LGBTQ at NCSU
N.C. State University trying to start a center like one at UNC-CH
by Erin Black
There’s been plenty of talk lately about the formation of an LGBT center at North Carolina State University. Have you been listening? If so, you might have heard the uproar of applause at the most recent public forum debating the necessity of an LGBT center at State. This applause was not in support of the center; instead, it was a response to an argument against the creation of an LGBT center, citing the disproportionate suicide rate for LGBTIQ teens. In short, those applauding were doing so because LGBTQ teens had killed themselves, implying that being LGBTIQ identified causes increased rates of suicide, not homophobia and heterosexism. Such reactions have characterized the behavior of those who do not support the LGBT center.
Some of what’s being said about the formation of the center might shock youor maybe not. After all, the same homophobic vitriol’s been spouted for years, whenever LGBTQ students and their allies seek to create safe spaces. State ranks 17th in the Princeton Review’s list “Alternative Lifestyles Not An Alternative.”
In early December of last year, N.C. State’s Student Government held an open meeting to discuss the center. While many brave people spoke in support of the center, detractors answered with the usual ideological drivel rather than sound reasoning. “Why do you need a center?” “How can you support this lifestyle?” “When is there going to be a Christian center?”
Even if there isn’t a church nearby, or if someone doesn’t associate with a particular denomination, there is no need for a Christian center. In our society, which regularly attempts to incorporate Christian ideology into its very laws, there will likely never be a need for a Christian center. Christians aren’t in the minority, and they certainly aren’t discriminated against. An LGBT center provides a safe haven for students, a place where they can relax and not worry about being physically or verbally harassed and threatened. Christians are in no danger of lacking such a space. I say this as a ChristianI have never in my life felt unsafe because of the faith I practice. In contrast, almost every LGBTIQ-identified person I am lucky enough to know has at some point felt threatened because of their sexuality.
In the midst of the religious arguments that detractors gave, there were few secular opinions. Romans 1:28 was quoted to some of those who supported the center. But quoting the Bible provides a purely religious stance which renders the argument invalid because State is a public university. As a public university, NCSU is a part of the state, and there is a very clear separation of church and state in our nation’s Constitution. In other words: This isn’t Duke, ya’ll. Oh, waitDuke already has an LGBT center. Sorry, State, looks like they one-upped you already. I find it very sad and nigh-unforgivable when the private, Christian university has beaten the state college to the punch on a secular issue.
It would make more sense to me if the objections were financial, but they aren’t. The Lesbian, Gay, Bisexual, and Transgender Services at State are not asking for an entire building, merely a few offices and a safe common space. Student fees would not be increased. So what’s the big deal?

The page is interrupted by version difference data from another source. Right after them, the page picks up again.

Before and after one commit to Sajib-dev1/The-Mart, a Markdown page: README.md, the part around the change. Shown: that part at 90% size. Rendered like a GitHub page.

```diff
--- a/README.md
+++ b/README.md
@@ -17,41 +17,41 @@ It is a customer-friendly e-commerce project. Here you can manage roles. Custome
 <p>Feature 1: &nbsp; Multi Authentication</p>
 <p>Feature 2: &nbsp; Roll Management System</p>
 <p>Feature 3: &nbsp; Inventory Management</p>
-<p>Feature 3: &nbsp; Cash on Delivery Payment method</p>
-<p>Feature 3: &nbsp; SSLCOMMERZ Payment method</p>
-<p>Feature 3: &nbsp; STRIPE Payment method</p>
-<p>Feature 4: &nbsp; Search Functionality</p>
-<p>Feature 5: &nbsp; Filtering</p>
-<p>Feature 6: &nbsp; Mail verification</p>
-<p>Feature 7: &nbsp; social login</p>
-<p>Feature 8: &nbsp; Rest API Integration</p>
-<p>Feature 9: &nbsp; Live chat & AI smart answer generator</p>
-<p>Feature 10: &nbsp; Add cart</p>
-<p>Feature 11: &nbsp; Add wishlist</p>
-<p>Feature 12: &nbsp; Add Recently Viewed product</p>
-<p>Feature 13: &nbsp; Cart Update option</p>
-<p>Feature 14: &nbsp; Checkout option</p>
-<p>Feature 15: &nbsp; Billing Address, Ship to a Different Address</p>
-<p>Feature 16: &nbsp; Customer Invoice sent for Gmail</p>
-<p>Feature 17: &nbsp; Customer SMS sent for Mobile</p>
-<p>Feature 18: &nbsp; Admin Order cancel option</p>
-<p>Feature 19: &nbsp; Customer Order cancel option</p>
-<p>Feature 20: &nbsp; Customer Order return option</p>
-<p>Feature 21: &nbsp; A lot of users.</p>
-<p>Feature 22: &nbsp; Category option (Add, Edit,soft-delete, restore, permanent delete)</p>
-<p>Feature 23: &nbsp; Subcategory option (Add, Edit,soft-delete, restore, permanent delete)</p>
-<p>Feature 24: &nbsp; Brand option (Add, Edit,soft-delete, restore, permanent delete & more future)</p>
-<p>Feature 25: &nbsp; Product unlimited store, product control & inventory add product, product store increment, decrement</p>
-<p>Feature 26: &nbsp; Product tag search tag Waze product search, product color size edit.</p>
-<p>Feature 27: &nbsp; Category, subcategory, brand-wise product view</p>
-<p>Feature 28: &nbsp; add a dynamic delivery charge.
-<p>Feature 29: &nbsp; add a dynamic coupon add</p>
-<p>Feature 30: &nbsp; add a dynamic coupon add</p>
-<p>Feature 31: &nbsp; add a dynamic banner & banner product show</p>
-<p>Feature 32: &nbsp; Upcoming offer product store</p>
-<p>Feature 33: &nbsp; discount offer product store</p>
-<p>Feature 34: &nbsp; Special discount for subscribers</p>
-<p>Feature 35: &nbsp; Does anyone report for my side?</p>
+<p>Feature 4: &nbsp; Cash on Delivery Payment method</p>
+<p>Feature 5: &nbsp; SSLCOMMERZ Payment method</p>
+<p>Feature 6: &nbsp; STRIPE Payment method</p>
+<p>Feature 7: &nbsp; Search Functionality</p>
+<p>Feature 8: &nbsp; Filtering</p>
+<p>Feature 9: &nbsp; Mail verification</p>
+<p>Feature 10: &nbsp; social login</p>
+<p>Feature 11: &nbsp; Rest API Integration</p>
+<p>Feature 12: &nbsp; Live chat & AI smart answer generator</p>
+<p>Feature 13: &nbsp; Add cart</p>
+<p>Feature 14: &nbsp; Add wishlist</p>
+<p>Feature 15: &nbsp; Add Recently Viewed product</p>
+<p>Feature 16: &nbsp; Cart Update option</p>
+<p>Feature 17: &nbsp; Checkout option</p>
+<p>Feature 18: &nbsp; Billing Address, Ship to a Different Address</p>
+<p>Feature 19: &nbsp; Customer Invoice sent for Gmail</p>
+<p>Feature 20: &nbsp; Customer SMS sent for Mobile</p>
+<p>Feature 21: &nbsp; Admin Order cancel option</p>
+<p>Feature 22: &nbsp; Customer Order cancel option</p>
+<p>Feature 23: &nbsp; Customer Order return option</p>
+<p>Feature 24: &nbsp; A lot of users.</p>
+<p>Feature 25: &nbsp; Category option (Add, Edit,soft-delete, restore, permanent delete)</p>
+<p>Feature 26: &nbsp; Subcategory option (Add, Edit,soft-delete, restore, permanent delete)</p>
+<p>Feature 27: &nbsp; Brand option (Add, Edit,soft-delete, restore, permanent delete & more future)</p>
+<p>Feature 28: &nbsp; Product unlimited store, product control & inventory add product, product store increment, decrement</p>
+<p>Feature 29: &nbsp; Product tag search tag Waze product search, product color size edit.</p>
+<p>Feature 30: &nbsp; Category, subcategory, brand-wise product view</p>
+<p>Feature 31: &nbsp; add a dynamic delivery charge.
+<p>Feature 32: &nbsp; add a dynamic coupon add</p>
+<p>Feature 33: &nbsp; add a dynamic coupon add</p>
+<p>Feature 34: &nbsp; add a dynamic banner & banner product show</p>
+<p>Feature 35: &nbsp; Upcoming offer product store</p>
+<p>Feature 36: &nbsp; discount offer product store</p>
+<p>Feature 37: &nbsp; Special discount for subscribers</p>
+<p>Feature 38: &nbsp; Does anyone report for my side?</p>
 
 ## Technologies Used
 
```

For those readers at State, I hope you receive the center you need. For those at other campuses or in the larger community, I hope you speak up. Don’t let illogical and homophobic people hinder the growth of a necessary resource. If anything, the homophobic remarks and cheers heard at State’s public forum highlight the need for such a center.